The fifth-grade textbook under the previous administration referred to the Orange Revolution as the “Orange miracle,” according to Vakhtang Kipiani, the editor-in-chief of “Istorichna Pravda.” It was an interpretation he says that lacked objectivity, “but simply to throw out the Orange Revolution, that’s not right,” Kipiani said.

A lawmaker with the ruling Party of Regions and a member of the Parliamentary Committee on Education and Science, Maksym Lutsky, defended the change: “The Orange Revolution needs to be burned out of history because of what its instigators did to the country.”

No reference to Kruty . . . Deleting ‘man-made’ from famine . . . ‘Umbilical cord’ to Russia

“Minister [of Education, Science, Sport, and Youth Dmytro] Tabachnyk and the leaders of the ministry are anti-Orange, anti-democratic, anti-West people,” Kipiani said. “That’s why correspondingly at their level, as much as they can, they are trying to clean out the heritage of the Orange Revolution.

Some in the current leadership are connected by an umbilical cord to Russia; some in financial ways and some morally.”

Last year, Tabachnyk and his Russian counterpart, Andrei Fursenko, announced their intention to create a Ukrainian-Russian working group for the purpose of creating a joint textbook guide for history teachers in the two countries.
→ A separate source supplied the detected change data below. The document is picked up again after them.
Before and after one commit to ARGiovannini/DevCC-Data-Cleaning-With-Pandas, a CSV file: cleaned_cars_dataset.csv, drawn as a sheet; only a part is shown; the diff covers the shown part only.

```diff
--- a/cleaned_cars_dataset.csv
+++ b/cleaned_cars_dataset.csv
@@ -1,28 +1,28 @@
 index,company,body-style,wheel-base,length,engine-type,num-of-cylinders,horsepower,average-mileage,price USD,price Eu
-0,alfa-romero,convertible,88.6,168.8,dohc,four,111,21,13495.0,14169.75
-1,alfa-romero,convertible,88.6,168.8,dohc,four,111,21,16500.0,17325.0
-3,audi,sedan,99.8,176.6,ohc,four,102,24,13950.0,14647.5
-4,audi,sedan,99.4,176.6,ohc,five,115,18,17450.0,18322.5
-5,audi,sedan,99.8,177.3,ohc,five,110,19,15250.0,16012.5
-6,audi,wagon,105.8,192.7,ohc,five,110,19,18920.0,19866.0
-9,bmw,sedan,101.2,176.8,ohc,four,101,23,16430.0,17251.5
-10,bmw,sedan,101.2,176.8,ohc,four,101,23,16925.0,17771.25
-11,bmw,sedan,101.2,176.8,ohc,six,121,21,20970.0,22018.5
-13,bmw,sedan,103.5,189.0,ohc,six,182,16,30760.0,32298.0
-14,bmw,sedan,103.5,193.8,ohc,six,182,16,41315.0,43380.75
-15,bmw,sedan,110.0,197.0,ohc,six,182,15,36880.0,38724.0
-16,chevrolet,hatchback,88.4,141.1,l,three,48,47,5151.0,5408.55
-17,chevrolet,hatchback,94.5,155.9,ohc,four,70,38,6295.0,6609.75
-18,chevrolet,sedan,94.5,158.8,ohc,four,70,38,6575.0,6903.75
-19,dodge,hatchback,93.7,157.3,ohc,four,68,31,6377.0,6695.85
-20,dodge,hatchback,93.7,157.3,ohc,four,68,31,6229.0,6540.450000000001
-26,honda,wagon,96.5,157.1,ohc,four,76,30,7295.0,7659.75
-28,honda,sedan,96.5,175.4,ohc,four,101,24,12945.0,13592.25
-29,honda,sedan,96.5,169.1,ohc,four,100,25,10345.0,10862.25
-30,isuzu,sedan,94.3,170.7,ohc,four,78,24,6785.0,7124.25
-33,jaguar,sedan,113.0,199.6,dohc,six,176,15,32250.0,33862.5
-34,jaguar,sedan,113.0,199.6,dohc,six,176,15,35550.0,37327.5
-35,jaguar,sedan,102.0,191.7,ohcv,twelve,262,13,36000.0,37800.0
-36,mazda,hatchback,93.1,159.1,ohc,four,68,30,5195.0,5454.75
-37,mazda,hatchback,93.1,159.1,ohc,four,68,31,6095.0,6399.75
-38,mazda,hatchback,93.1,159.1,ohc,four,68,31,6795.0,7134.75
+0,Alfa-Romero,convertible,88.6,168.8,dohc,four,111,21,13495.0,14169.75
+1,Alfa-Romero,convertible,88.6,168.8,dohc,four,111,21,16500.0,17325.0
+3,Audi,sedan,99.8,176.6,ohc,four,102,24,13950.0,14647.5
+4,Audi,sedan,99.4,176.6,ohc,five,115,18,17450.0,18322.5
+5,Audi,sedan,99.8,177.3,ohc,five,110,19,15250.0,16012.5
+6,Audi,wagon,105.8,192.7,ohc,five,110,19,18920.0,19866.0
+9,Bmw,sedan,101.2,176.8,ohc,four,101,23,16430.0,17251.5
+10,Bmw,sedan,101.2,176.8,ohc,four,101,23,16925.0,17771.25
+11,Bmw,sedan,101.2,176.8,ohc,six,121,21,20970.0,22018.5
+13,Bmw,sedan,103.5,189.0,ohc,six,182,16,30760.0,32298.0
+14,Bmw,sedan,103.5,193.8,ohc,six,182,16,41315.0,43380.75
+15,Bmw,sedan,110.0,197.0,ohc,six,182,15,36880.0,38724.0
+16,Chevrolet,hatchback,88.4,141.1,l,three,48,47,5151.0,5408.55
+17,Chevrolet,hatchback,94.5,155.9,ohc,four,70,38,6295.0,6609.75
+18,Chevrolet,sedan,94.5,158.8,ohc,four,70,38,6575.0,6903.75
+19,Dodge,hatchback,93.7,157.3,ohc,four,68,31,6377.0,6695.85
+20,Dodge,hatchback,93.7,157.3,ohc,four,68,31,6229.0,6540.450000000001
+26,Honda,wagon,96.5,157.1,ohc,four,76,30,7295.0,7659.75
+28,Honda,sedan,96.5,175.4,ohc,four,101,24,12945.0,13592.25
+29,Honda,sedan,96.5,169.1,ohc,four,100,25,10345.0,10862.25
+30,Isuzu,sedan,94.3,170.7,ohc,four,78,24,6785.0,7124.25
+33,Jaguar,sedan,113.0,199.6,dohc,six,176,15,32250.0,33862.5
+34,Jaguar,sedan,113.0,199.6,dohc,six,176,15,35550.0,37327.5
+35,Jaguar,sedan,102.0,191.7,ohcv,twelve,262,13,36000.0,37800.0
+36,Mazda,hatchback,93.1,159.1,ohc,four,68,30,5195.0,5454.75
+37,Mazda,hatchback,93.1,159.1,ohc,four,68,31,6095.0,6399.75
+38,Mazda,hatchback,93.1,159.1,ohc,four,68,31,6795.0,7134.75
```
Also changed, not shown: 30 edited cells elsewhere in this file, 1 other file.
Tabachnyk also cancelled the 12th year of secondary school, bringing it into line with Russia’s 11-year system and making it more difficult, according to critics, for Ukrainian students to qualify to study at Western institutions, which typically are premised on 12 grades of schooling.

Read more:


Formidable Firtash in flurry of chemical acquisitions (more)


In protectionist bid, nation may hike fuel import taxes (more)


Kyiv Post, other dates

Fact-checking Yanukovych
1. Soon after becoming president, Yanukovych promised to ink a visa-free regime with the European Union. . . .
2. Yanukovych assured the Wall Street Journal that Ukraine had no intention of banning grain exports. . . .
3. In dealing with Russia, Ukraine will protect its national interests, Yanukovych told France’s Le Figaro newspaper. . . .
4. Yanukovych told a group of German media that billionaire businessman Valeriy Khoroshkovsky is the right person to serve as head of Ukraine’s SBU security services. . . .
5. Yanukovych downplayed probes centering on former Economy Minister Bohdan Danylyshyn, a close ally of former Prime Minister Yulia Tymoshenko, saying the investigation was not political because Danylyshyn himself was not involved in politics. . . .
6. In the same Washington Post interview, Yanukovych called on his main rival in the presidential election campaign, ex-Prime Minister Yulia Tymoshenko, to prove that corruption charges against her were baseless. . . .
7. In the same Washington Post interview, Yanukovych claimed that a major anti-corruption campaign was under way in Ukraine under his leadership. . . .
8. Yanukovych insists he fairly won the 2004 presidential election, where his allegedly fraud marred victory was overturned by the Orange Revolution. . . .
9. Yanukovych says he doesn’t fear anything. . . .
Read more:


Ukrainians buy $1.3 billion more currency than they sell in February 2011
Ukrainians in February 2011 bought $1.305 billion more foreign currency than they sold, whereas the difference in January was $864 million.

As the National Bank of Ukraine reported on its Web site, Ukrainians bought $2.613 billion from banks and sold back $1.308 billion over the period.

Read more:


U.S. experts: Ukraine 6th among countries most likely to default (more)

[I wonder where the U.S. itself was on that list.]